───── RECORDS ─────
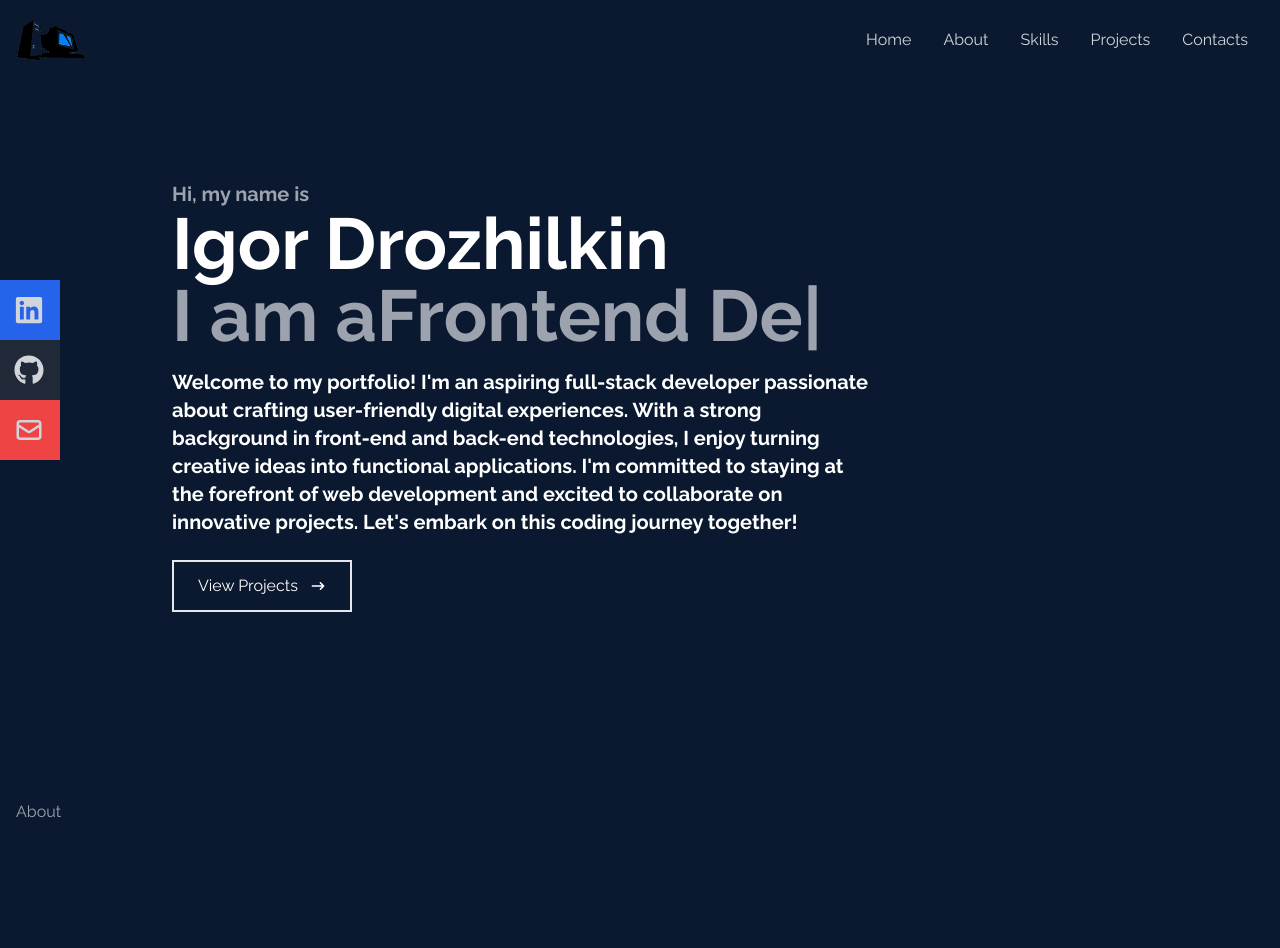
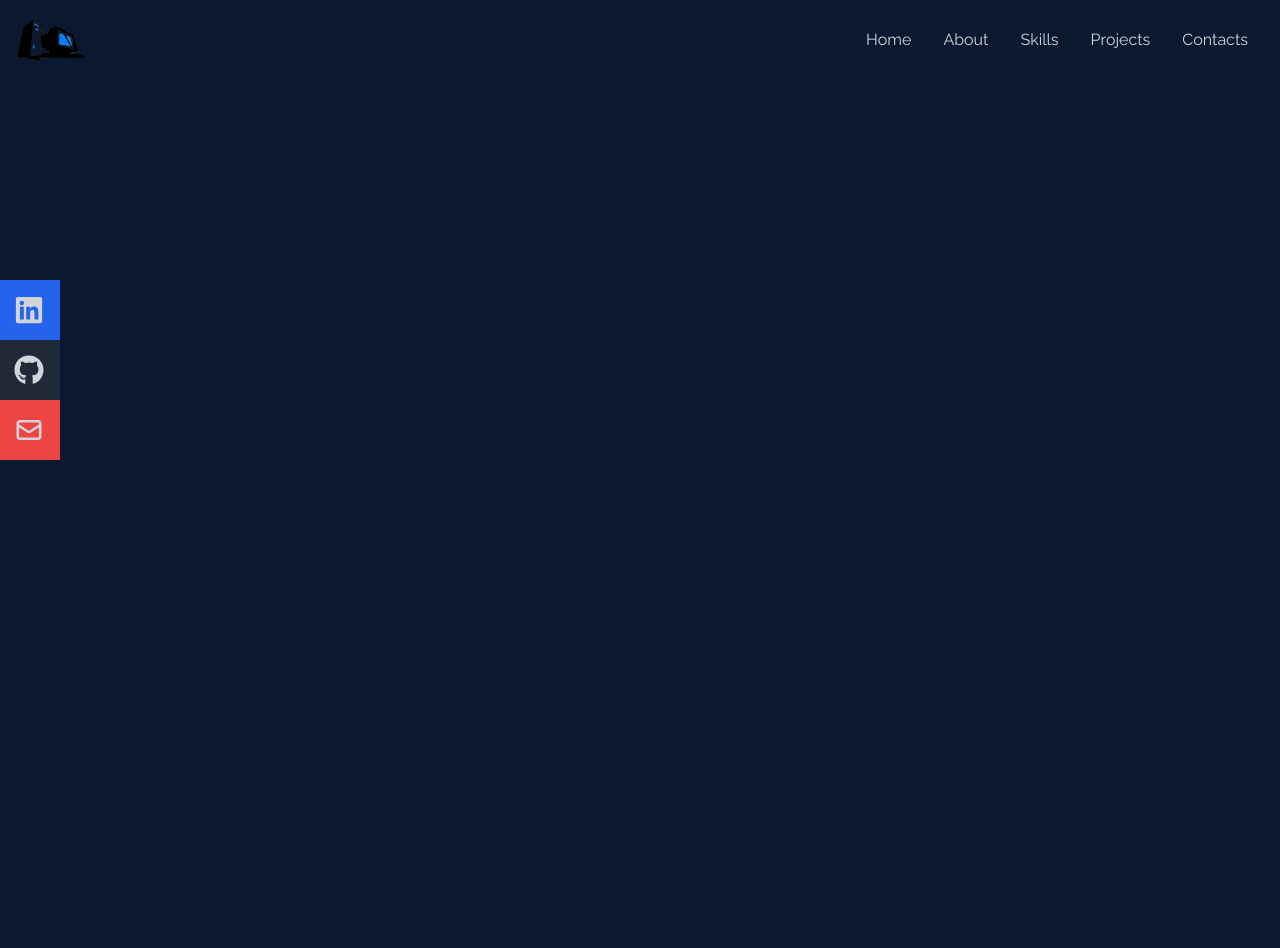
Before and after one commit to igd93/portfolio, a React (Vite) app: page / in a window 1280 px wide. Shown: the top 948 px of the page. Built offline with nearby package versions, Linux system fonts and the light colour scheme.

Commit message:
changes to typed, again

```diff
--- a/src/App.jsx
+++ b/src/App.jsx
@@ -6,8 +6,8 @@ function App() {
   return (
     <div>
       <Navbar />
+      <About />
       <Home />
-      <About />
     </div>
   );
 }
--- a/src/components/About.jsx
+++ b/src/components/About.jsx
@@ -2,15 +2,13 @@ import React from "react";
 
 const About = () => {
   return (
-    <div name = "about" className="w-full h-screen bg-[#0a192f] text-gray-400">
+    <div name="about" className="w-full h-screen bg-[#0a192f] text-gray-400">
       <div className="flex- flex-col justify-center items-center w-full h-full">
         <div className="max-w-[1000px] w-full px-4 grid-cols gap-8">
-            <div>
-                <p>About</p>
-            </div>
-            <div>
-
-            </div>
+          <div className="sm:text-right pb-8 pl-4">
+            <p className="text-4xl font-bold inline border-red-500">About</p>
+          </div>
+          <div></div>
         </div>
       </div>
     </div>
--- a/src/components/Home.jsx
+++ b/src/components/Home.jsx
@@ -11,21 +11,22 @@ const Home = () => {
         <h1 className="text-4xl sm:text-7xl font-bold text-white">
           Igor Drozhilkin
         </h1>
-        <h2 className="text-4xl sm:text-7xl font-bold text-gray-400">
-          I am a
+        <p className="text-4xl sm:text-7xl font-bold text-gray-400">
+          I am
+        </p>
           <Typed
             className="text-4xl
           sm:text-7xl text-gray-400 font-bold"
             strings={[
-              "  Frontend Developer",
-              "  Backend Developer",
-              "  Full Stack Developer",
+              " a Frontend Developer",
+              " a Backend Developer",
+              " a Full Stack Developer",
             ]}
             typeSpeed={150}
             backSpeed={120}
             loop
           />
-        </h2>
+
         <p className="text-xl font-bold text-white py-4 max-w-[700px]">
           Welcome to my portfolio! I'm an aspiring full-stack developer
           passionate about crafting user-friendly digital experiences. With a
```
─────
───── RECORDS ─────
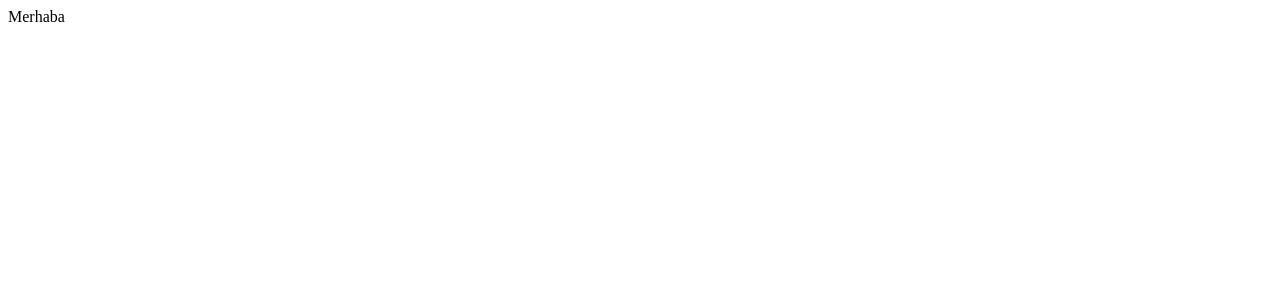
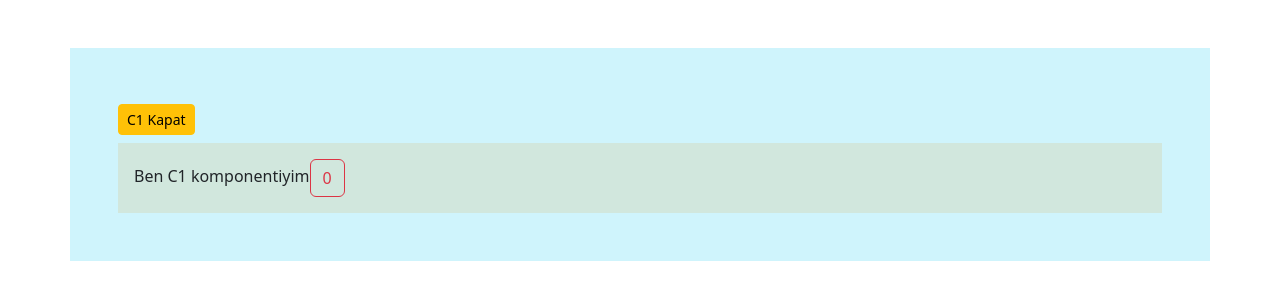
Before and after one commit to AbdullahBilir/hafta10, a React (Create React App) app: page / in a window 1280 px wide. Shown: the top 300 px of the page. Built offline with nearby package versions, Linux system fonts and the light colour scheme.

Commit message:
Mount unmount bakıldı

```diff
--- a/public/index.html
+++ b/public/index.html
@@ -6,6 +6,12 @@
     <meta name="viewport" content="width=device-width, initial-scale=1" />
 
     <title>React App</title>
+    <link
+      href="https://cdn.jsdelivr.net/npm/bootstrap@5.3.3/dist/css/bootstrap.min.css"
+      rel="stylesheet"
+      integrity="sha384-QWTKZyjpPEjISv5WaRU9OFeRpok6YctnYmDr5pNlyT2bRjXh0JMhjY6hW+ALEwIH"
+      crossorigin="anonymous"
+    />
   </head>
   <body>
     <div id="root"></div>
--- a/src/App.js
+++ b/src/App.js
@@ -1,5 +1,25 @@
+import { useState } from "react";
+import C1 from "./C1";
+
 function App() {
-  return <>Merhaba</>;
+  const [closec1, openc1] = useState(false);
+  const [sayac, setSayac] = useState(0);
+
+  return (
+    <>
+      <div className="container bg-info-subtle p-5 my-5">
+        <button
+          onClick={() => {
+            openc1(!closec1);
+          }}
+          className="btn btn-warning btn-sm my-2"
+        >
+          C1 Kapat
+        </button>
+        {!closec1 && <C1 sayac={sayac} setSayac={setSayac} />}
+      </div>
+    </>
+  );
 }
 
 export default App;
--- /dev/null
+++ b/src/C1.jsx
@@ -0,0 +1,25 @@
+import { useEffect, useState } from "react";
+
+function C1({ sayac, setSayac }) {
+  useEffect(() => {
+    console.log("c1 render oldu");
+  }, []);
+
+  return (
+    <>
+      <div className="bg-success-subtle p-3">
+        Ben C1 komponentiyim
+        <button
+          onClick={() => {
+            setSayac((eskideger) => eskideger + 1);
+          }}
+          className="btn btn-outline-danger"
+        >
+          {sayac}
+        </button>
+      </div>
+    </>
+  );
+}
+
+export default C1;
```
─────
HOW TO COMPLETE THIS TASK ::
Gather from the data above every line with the string "function".

YOUR SOLUTION ::
@@ -6,8 +6,8 @@ function App() {
 function App() {
+function C1({ sayac, setSayac }) {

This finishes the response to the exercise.